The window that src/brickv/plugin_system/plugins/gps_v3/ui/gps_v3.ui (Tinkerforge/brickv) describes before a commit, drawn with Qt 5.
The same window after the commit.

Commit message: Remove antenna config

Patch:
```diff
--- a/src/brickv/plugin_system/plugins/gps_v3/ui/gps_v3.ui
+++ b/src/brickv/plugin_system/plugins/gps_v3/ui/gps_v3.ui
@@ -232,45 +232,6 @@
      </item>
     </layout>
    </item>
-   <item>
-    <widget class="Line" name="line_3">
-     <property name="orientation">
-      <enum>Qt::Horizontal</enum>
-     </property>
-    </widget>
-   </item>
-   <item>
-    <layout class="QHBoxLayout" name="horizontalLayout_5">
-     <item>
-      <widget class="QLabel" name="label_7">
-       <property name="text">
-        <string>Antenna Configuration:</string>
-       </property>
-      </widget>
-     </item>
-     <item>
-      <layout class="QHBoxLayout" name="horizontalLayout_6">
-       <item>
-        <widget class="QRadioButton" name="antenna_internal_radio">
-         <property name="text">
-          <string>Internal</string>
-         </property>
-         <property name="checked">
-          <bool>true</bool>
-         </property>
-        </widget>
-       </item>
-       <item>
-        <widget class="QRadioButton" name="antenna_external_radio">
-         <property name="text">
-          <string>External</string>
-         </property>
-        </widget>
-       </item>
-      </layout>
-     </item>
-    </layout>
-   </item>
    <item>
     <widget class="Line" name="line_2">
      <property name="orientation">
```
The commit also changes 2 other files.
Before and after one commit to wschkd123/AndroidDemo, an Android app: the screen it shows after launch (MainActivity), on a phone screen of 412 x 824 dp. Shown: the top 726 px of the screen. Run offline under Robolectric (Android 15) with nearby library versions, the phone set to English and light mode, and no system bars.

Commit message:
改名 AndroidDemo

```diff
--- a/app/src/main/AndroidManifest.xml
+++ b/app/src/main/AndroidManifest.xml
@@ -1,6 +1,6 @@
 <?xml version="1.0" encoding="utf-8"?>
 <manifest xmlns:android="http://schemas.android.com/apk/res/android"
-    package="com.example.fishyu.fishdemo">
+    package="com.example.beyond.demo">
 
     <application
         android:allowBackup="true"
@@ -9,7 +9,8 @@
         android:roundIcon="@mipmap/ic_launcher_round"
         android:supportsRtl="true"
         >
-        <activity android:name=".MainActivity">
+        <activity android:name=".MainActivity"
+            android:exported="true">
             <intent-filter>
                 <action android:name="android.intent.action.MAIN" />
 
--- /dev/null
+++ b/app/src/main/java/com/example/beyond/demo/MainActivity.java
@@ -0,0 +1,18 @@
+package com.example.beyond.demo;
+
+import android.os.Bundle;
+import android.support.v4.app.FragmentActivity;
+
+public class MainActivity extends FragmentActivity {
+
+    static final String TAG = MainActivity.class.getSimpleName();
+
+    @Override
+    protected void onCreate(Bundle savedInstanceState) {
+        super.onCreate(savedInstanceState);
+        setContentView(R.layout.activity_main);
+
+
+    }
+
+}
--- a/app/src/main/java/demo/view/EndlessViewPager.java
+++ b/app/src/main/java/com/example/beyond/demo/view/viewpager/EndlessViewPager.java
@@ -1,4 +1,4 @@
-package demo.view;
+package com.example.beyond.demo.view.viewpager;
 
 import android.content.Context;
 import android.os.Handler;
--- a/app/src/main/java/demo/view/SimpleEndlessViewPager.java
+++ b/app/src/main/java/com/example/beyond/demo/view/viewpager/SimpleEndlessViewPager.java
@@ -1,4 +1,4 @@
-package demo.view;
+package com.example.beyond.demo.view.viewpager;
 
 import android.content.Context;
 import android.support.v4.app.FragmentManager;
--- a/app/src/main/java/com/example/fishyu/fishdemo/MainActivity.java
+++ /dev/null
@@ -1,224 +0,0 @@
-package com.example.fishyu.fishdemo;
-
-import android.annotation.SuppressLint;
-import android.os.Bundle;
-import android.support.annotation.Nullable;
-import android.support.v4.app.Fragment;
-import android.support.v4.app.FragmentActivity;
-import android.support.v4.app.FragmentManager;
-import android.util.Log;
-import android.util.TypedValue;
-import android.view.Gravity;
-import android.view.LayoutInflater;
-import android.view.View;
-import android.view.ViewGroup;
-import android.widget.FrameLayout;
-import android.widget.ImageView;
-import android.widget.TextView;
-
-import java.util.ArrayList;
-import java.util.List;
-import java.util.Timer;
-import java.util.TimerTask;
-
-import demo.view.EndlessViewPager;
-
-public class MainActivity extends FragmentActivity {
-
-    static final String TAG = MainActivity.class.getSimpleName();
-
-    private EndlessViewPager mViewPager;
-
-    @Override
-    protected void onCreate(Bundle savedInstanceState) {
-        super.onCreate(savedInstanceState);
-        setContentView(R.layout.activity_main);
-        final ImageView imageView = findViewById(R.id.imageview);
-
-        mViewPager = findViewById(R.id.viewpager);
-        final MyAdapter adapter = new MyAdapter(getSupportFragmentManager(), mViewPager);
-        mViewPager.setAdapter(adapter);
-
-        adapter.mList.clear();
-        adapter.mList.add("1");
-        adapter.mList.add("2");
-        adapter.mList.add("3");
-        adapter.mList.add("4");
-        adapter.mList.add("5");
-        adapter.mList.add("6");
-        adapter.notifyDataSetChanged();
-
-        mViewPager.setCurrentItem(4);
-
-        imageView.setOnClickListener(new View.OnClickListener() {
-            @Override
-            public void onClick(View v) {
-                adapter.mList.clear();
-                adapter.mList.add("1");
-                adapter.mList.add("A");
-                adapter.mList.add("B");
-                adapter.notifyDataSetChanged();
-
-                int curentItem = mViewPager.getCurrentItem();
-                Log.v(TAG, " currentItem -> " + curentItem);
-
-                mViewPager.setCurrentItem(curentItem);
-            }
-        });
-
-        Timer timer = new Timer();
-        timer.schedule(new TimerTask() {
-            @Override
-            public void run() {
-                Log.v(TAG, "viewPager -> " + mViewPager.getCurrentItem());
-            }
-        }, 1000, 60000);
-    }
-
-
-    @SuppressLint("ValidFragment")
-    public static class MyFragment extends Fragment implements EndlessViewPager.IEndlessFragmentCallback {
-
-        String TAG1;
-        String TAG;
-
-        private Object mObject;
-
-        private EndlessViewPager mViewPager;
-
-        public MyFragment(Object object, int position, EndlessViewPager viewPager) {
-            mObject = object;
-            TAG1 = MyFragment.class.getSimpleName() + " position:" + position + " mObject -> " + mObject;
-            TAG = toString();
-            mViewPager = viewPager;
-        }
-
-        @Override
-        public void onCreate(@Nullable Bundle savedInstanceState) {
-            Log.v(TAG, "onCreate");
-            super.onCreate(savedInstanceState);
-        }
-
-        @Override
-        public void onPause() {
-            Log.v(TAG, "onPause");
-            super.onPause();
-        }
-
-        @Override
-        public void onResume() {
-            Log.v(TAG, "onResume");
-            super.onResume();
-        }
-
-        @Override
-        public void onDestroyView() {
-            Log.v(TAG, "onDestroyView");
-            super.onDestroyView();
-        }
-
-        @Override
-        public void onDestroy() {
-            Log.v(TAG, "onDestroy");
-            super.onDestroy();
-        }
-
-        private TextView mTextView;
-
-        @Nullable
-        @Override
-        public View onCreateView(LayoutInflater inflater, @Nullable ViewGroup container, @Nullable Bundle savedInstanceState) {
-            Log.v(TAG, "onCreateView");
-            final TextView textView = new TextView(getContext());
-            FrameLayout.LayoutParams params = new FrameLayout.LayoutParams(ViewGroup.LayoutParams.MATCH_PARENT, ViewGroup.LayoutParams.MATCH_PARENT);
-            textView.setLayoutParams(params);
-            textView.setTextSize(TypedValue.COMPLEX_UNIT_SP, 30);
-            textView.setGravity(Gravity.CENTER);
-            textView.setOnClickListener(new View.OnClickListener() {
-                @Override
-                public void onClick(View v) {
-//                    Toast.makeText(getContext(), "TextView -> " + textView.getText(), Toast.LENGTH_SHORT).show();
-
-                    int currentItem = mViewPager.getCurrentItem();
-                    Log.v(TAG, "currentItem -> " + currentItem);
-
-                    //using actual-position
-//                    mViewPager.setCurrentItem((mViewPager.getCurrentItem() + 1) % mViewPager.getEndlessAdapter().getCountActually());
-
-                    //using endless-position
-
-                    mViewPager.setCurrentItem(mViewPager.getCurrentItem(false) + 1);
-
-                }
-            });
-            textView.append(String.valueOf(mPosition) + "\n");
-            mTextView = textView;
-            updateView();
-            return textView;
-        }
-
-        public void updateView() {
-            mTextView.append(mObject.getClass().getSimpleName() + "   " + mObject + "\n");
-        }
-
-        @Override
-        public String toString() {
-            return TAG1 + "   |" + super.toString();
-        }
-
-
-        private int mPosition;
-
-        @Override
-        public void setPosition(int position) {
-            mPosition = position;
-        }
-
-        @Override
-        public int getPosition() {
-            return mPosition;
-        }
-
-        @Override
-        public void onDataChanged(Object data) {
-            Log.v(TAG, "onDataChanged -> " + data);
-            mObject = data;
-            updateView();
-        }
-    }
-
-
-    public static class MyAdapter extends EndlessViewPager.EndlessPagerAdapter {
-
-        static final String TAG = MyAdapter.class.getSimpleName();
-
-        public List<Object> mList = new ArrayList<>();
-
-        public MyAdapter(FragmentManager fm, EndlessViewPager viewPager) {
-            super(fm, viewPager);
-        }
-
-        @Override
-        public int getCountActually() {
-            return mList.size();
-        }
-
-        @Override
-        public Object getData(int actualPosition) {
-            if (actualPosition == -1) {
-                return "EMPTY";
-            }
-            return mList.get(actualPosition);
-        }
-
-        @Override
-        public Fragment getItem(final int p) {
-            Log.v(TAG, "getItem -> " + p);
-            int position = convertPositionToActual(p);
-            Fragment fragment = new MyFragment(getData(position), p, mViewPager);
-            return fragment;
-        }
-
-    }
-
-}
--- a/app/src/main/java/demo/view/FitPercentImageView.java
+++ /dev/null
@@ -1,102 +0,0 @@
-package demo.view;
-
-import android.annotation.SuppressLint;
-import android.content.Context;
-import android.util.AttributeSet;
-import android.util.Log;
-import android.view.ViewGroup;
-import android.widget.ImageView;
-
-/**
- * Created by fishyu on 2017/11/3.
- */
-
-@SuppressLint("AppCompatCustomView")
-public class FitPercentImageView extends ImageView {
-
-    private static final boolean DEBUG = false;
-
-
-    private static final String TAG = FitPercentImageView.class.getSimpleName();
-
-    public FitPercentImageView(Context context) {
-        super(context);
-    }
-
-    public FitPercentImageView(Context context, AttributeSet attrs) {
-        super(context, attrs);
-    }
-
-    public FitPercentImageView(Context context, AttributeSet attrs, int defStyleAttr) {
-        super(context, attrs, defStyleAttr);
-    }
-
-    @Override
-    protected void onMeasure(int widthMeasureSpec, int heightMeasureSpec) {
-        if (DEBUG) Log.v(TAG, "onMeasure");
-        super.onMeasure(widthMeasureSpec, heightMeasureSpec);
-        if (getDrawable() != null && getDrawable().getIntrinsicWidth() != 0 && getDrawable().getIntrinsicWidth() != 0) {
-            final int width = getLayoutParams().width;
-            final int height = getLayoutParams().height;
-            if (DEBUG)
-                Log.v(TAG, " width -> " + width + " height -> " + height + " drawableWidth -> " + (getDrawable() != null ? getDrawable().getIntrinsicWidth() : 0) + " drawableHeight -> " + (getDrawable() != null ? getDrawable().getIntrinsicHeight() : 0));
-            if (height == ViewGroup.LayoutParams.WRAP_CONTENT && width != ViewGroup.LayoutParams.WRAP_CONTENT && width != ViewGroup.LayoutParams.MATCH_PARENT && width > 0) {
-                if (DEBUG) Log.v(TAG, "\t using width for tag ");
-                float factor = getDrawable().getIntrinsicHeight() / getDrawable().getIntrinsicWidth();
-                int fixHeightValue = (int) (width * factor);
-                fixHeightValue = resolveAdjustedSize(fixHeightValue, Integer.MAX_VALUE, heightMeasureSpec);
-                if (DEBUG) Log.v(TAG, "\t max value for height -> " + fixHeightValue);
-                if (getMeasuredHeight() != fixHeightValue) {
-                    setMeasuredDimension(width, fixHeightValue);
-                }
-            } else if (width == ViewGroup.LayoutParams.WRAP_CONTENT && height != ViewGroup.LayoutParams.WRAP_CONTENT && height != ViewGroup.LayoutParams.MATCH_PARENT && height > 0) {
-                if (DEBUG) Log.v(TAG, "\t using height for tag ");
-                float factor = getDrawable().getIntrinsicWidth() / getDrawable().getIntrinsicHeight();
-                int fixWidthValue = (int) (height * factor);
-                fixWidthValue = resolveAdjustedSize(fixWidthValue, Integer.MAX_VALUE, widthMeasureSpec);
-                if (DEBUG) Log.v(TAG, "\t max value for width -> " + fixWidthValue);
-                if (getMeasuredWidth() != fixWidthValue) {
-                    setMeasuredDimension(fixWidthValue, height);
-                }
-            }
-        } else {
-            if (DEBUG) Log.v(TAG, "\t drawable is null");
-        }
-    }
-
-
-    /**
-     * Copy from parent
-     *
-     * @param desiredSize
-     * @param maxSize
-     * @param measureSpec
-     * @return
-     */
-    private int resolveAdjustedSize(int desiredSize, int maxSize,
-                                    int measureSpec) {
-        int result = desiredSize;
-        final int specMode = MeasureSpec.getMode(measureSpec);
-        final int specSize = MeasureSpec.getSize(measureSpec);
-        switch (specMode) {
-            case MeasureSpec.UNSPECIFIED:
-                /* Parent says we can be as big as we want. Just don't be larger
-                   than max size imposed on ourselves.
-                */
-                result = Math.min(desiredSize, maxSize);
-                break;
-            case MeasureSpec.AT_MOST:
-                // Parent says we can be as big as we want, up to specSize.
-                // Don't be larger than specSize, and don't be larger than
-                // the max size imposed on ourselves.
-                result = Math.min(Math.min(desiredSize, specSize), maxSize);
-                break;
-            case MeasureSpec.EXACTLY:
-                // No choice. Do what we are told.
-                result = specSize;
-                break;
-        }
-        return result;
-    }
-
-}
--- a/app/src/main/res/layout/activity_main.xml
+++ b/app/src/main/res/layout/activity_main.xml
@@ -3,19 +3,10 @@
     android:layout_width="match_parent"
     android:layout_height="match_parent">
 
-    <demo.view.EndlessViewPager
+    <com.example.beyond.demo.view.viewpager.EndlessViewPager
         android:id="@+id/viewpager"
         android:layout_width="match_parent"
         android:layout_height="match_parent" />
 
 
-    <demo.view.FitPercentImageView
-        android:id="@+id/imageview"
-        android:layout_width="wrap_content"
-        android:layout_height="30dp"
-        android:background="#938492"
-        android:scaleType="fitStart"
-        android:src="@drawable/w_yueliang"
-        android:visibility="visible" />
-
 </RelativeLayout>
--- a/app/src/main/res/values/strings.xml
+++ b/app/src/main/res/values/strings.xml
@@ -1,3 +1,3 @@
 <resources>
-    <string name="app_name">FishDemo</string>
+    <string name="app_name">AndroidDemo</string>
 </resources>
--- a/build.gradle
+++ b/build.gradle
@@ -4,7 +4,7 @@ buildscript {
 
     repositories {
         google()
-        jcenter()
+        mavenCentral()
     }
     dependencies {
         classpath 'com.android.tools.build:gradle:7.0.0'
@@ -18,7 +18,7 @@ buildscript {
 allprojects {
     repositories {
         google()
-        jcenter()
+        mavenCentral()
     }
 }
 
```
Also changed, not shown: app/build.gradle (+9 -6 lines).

════════

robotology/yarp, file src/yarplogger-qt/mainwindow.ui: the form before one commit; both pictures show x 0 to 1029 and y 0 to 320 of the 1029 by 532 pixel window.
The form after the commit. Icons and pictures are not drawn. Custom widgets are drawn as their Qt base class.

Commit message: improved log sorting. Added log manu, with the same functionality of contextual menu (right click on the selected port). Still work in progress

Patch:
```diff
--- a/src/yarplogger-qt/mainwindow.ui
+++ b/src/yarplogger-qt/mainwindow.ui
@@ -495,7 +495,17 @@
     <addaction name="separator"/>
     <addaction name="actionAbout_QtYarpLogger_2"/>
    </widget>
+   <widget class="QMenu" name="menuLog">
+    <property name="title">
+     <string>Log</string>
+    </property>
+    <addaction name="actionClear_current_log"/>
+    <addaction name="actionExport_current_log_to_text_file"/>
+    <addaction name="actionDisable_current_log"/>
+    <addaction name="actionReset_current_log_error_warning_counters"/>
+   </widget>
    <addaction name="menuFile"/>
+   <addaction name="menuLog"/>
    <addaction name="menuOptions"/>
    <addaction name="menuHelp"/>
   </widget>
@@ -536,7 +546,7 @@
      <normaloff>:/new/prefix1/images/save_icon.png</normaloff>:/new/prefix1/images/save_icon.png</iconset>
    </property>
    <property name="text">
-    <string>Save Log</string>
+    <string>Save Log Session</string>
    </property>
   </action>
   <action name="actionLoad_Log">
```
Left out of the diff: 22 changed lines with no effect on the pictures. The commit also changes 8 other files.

════════

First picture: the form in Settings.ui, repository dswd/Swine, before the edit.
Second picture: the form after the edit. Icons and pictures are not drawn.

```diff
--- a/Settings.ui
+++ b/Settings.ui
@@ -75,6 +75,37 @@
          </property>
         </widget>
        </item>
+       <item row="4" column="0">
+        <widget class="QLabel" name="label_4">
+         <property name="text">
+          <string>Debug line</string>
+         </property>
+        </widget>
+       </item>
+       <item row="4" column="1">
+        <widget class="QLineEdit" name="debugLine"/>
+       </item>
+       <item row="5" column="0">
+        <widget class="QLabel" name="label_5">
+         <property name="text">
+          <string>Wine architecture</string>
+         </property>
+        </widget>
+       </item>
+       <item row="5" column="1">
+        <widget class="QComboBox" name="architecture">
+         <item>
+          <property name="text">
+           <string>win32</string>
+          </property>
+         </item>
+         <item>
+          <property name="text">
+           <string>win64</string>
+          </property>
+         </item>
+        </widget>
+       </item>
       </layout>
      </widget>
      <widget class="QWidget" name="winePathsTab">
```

════════

(What you need to do) Please show every line of the material that contains the string "return".

(Reply)
-            return textView;
-            return TAG1 + "   |" + super.toString();
-            return mPosition;
-            return mList.size();
-                return "EMPTY";
-            return mList.get(actualPosition);
-            return fragment;
-     * @return
-        return result;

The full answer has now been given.